- They also believed that Jesus will deliver this church from the wrath to come.
All of this happened with Paul’s first visit. But Timothy reports of astounding growth. Their faith was not stagnant. It was not like they contented with initial steps; they practised, did the hard yards and then they were running in a marathon.
How are we going? Are we growing? Is there any advancement since we became Christians? Are we more advanced in our trust, knowledge, obedience and the practical outliving of our trust in Christ? Has there been any growth since last year? Does the way we do church serve as an example to other churches? Do we have an impact on our society? Are we perhaps getting more like Christians hermits in a society who try to shout us down? This is not what the church of Christ in waiting for his return should look like. The harder the pressure, the clearer the witness for Christ must be.

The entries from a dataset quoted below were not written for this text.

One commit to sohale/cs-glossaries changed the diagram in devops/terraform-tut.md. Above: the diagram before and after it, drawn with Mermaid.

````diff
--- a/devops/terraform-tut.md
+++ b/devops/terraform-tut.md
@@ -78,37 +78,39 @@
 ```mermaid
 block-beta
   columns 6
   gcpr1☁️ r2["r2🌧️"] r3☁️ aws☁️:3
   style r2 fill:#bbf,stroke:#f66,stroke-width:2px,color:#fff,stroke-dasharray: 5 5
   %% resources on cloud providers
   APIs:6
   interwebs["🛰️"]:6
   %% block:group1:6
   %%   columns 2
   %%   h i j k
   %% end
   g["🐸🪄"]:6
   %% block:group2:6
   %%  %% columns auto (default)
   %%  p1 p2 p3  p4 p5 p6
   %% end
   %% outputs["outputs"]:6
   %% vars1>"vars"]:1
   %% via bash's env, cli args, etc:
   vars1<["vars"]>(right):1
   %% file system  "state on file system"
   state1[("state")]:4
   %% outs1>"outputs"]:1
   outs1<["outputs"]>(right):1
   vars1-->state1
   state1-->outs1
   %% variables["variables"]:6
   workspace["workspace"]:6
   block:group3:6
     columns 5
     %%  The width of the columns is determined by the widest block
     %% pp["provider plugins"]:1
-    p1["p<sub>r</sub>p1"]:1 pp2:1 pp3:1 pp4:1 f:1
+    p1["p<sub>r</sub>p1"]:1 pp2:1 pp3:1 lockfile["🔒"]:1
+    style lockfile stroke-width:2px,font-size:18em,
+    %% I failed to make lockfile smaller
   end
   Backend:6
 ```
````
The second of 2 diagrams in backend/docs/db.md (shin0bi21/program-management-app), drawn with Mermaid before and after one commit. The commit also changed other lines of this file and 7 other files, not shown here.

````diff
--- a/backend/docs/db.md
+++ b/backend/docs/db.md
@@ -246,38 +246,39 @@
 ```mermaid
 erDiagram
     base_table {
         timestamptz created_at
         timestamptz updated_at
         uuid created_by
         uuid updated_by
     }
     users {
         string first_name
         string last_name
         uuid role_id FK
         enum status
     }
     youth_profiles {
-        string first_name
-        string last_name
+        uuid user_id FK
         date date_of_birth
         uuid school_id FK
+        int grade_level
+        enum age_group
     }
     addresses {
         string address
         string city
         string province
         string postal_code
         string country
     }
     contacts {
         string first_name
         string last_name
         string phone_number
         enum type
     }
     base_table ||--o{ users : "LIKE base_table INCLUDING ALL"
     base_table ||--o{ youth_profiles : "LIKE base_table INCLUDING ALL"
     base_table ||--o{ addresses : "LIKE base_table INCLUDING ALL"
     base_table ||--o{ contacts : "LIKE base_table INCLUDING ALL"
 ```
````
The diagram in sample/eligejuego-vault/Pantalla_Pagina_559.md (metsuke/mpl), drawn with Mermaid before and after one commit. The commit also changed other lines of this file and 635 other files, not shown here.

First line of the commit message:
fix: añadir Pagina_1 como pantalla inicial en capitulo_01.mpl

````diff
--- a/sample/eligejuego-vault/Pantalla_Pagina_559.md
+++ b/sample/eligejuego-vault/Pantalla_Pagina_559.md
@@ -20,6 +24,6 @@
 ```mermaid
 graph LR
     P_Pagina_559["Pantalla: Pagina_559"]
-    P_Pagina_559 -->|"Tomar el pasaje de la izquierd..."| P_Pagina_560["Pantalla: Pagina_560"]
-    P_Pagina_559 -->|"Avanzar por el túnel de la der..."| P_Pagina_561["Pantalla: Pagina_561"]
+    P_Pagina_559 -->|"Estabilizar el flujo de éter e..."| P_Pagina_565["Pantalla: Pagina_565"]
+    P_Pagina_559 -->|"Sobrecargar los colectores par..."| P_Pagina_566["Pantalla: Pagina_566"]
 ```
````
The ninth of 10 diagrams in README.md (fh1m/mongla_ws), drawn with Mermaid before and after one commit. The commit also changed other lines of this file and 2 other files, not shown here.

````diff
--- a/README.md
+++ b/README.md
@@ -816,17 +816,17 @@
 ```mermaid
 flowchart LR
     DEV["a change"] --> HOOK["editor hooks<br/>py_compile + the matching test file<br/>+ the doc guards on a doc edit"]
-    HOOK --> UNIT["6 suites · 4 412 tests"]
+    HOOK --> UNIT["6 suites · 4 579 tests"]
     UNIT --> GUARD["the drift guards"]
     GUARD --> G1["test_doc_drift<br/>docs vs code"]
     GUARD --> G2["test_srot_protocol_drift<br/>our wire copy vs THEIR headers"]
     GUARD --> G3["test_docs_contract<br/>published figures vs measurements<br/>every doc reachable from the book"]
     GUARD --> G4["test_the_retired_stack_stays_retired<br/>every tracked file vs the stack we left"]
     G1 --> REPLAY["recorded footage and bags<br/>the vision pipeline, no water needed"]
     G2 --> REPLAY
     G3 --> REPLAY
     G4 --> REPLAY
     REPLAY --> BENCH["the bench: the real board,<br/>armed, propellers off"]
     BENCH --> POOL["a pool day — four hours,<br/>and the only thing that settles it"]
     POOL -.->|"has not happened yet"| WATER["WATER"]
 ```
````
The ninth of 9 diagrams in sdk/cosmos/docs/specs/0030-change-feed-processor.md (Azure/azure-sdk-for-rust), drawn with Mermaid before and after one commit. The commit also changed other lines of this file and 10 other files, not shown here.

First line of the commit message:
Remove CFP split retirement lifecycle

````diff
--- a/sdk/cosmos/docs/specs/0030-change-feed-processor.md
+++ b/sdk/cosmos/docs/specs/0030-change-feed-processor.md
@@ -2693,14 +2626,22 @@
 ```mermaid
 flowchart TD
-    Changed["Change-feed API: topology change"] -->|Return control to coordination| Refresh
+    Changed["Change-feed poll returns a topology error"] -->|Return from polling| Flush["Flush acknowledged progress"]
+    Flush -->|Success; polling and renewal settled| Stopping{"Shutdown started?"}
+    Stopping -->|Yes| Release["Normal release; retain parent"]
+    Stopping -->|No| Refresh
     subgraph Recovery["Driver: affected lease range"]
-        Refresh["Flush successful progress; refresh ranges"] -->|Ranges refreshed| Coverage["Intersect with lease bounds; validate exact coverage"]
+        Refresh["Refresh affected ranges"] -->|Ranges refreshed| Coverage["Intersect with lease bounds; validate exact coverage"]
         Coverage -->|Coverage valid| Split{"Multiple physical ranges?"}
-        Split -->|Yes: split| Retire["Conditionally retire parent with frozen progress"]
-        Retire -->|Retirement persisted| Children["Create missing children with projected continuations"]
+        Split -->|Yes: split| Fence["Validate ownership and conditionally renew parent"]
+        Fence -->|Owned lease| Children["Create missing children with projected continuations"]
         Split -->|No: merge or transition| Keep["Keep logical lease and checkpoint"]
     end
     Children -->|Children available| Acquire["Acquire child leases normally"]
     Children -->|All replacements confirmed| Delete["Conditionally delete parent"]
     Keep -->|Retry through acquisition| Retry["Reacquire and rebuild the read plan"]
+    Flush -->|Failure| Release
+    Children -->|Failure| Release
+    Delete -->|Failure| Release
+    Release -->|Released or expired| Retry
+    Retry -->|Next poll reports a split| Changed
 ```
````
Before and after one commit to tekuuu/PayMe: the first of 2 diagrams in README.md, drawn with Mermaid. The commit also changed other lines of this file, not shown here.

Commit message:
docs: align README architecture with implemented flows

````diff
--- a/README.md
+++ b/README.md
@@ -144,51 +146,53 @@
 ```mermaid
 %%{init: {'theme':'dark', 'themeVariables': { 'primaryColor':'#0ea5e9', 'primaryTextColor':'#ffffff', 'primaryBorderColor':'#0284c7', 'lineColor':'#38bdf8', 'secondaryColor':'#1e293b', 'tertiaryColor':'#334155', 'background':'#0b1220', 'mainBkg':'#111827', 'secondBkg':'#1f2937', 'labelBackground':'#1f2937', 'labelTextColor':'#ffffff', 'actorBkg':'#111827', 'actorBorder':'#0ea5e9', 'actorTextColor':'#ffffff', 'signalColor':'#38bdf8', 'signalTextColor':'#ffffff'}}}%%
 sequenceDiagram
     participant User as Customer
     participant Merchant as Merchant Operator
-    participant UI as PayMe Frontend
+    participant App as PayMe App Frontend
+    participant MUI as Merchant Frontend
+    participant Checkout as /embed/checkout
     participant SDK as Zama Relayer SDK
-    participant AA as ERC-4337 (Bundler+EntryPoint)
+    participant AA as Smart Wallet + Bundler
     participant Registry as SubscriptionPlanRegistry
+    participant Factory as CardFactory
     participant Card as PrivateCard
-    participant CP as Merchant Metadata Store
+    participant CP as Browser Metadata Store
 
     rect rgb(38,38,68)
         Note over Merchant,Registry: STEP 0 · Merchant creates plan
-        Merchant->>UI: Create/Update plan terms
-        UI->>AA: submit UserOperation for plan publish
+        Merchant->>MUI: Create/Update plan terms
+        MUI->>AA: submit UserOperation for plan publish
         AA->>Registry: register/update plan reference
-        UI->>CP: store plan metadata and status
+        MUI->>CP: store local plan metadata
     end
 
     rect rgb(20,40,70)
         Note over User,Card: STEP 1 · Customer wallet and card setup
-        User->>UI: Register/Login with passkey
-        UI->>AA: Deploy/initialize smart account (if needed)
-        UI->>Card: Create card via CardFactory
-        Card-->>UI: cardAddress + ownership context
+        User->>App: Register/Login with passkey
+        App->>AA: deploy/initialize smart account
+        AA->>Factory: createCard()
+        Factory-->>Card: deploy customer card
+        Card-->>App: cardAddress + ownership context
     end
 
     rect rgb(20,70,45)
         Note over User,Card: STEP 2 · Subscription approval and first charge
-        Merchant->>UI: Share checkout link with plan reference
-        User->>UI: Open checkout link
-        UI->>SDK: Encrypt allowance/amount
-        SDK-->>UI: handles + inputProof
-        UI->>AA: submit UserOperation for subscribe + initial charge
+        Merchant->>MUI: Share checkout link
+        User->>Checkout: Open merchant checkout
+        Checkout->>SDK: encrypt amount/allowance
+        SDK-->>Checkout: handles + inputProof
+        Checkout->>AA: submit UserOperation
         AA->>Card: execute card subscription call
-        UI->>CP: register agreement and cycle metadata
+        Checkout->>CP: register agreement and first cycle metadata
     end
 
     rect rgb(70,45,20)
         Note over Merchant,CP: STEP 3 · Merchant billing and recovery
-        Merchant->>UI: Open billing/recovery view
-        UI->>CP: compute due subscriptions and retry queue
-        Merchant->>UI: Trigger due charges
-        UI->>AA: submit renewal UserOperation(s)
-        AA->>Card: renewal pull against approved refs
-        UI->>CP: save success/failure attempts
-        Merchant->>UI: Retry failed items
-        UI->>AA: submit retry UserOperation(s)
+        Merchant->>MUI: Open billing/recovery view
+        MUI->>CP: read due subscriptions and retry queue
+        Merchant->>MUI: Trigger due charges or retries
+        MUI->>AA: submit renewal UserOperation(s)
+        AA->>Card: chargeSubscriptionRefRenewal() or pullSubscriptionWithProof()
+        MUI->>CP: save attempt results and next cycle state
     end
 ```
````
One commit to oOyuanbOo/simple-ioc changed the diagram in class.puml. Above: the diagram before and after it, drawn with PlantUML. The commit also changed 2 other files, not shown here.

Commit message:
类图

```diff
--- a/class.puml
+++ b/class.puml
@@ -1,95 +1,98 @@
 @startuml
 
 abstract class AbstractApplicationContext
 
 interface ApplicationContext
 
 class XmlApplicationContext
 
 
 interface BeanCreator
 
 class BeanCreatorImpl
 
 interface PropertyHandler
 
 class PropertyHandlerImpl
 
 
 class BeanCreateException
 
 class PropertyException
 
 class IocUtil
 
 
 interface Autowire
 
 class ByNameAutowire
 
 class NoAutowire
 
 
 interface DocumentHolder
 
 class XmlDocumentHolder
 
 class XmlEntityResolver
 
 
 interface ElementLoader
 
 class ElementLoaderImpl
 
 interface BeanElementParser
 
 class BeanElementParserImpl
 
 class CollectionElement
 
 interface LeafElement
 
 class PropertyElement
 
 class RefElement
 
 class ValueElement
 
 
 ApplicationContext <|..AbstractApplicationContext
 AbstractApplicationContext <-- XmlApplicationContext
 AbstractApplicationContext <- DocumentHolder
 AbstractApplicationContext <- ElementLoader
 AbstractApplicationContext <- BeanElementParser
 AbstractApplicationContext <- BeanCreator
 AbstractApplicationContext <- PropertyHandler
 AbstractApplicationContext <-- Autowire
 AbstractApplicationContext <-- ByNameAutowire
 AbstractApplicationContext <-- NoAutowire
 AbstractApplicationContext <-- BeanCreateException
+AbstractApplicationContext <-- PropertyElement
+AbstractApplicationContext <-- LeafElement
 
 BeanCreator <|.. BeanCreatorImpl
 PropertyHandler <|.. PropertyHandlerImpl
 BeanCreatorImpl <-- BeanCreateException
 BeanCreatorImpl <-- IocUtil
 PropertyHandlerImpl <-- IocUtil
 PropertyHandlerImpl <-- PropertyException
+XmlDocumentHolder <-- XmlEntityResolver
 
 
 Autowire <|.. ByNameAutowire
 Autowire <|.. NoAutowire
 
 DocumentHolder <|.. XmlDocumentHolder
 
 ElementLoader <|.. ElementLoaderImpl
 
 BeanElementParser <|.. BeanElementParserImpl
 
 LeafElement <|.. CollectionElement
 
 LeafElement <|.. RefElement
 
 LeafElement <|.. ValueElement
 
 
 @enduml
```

In John 13, after He had washed their feet, just hours before our Lord was arrested to be crucified He commanded his disciples to love one another. By their love for one another, the world would know that they are disciples of Christ (John 13:34-35). Then, still during the same night, our Lord taught his disciples:
If you were of the world, the world would love you as its own; but because you are not of the world, but I chose you out of the world, therefore the world hates you. (John 15:19, ESV)
Then Christ, just before He entered the Garden where He was arrested, He said,
I have said these things to you, that in Me you may have peace. In the world, you will have tribulation. But take heart; I have overcome the world.” (John 16:33, ESV)
What happened to the Thessalonians, therefore, did not come as a surprise to them. As true disciples of Christ, their love for one another grew in spite of all the persecution and trials. By serving one another in the love of Christ, their witness became known to the rest of believing communities, and even to the non-believers.
When Paul describes their growing love for one another, he includes “everyone”. As a body of Christ they stood together, they excluded no one, and no one felt excluded because all of them contributed to the welfare of others.
Too often the church is not known for the love between members; it is the opposite. If you want to see a good conflict, go to church. And it can happen just because someone dared to sit in another’s spot. One wanted a certain colour pot for the flowers, but the other grabbed another. One wanted to paint the gutters blue and the other wanted it white.
What would Christ say about our love, well-being and spiritual concern for one another? Is it perhaps true that we have lost sight of the spiritual battle we are in that we began to live for ourselves? Isn’t it true that in war society tends to look out for one another better?
In more than one way the church of Christ should reflect more and more of heaven the closer we come to the return of our Lord.
Trails and persecutions became the experience of the Thessalonian church. They did not loose hope. They became more and more steadfast in their perseverance. It was not easy. But they had their eyes fixed on Christ. They endured the difficult times and that became a model for other churches.
When the going gets tough, one might consider giving up. One might even think it is unfair for a Christian to go through persecutions and trials. Like the friend who said, “I surely believe that God will rapture me before the great tribulation.” Not all Christians experience these trials, but it is more likely than not that, as time marches on, we will encounter it. The way you endure will surely be an example to others to hang in there.
May you also say:
I have fought the good fight, I have finished the race, I have kept the faith. (2 Timothy 4:7, ESV)
Sermon preached by Rev D. Rudi Schwartz on Sunday 21 July 2019